"We're having a very hard time recruiting new members," resident and Bicycle Committee chair Millo Fenzi told the council at its April 8 meeting, where he persuaded the council to reduce the committee's membership requirement to six from the current seven so as to make it easier to reach a quorum and conduct business.
In four of the committee's last 12 meetings, the Bicycle Committee could not assemble a quorum, Mr. Fenzi said.
Adding to the problem is a council habit of not responding to Bicycle Committee reports and proposals, he said.
His list of more-or-less unanswered proposals included safe bike routes to school and Barkley Fields, a map of potholes and other areas dangerous to cyclists, and a courtesy initiative that would encourage drivers, residents and cyclists to consider points of view other than their own.
Anne Kasten, of the Architectural and Site Review Board, urged the council to leave the membership requirement alone and raise community awareness instead. "I think there are people out there who would care," she said.
The council voted 5-0 in favor of the reduction, with Mayor Ron Romines and Councilman Dave Burow absent.
Committee recruitment is being done in an atmosphere of hostility toward cyclists, Mr. Fenzi said, noting that at dinner parties, people step back from him when he mentions his involvement.
"I feel that vilification, (too)," said Councilwoman Deborah Gordon, the council's liaison to the Bicycle Committee for the past several years.
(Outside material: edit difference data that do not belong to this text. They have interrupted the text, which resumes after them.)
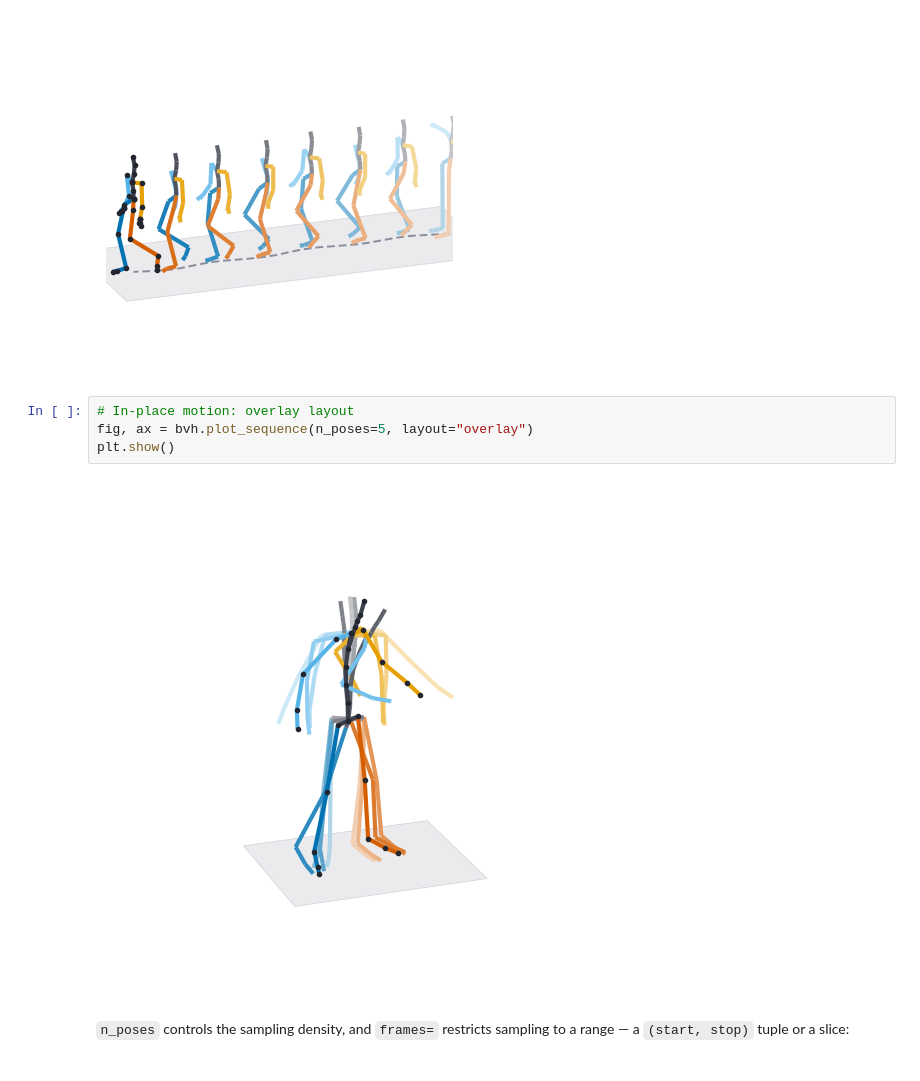
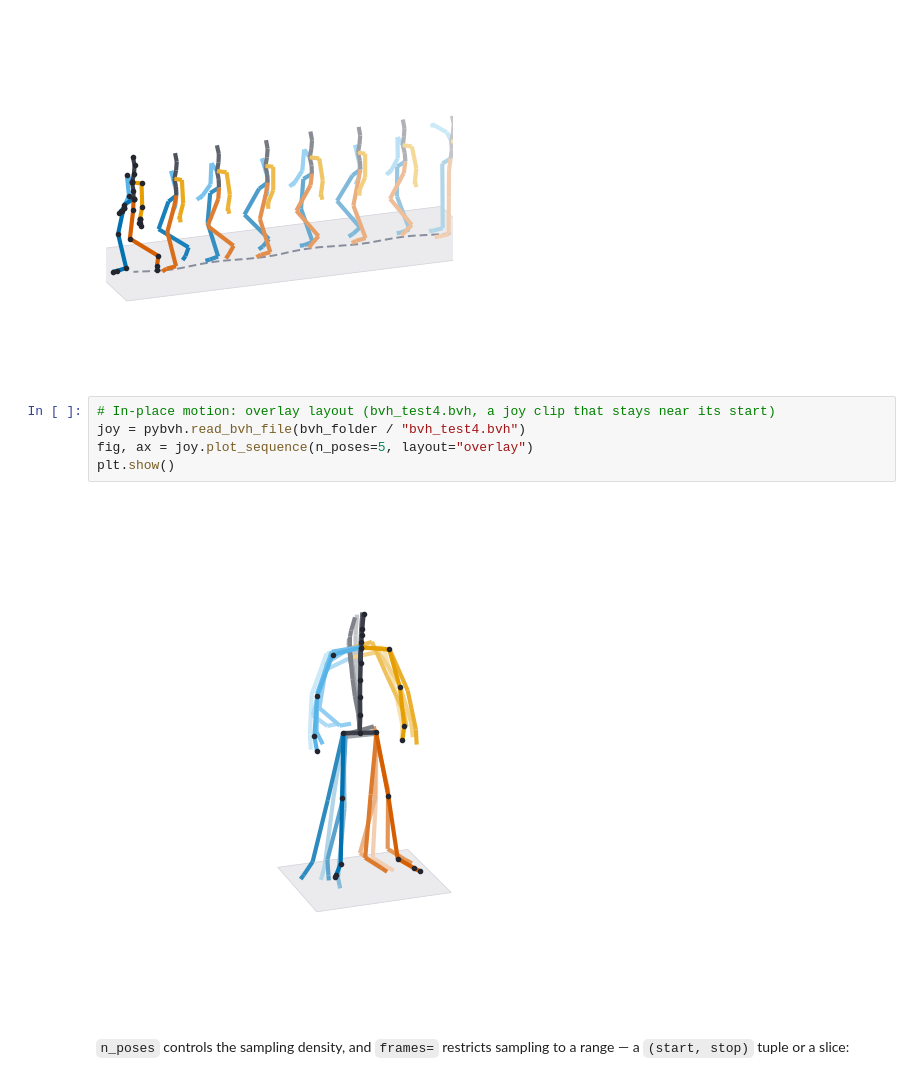
Before and after one commit to VictorS-67/pybvh, a Jupyter notebook: tutorials/4.Visualization.ipynb, the cells around one changed output. Saved outputs shown, nothing was run; the diff lists cells and outputs as text.

```diff
--- a/tutorials/4.Visualization.ipynb
+++ b/tutorials/4.Visualization.ipynb
@@ -221,11 +221,12 @@ plt.show()
 # %% [output]
 [figure]
 # %%
-# In-place motion: overlay layout
-fig, ax = bvh.plot_sequence(n_poses=5, layout="overlay")
+# In-place motion: overlay layout (bvh_test4.bvh, a joy clip that stays near its start)
+joy = pybvh.read_bvh_file(bvh_folder / "bvh_test4.bvh")
+fig, ax = joy.plot_sequence(n_poses=5, layout="overlay")
 plt.show()
 # %% [output]
-[figure, old version]
+[figure, new version]
 # %% [markdown]
 `n_poses` controls the sampling density, and `frames=` restricts sampling to a range — a `(start, stop)` tuple or a slice:
 # %%
```
Also changed, not shown: parts of 16 cells of this notebook, 18 other files.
She concurred with Mr. Fenzi's dinner-party recollections. "It is like you have some very catchy disease," she said.
One thorny issue is the "peloton" — the platoon of cyclists who tend to take over roadways in Woodside and Portola Valley on weekdays for the "noon ride."
If 50 cyclists violate a stop sign and a deputy wants to issue citations all around, it can't be done without the assistance of all the Sheriff's Office deputies and a truck to transport the impounded bikes, Mr. Fenzi said. "It's logistically impossible."
The best approach, he said, is getting to know the peloton's leaders and sometimes riding along.
With a smaller committee, the members could begin moving toward "a broader, more attractive charter," perhaps one that could also address pedestrian concerns, Mr. Fenzi said.
A new charter and more council attention could attract interest, he said, adding: "It's not a fun committee to be on. Things don't happen."
"Let's figure out a way to solve this problem," Councilman Peter Mason said before the vote. "I go to parties and that's all I hear about, is bikes."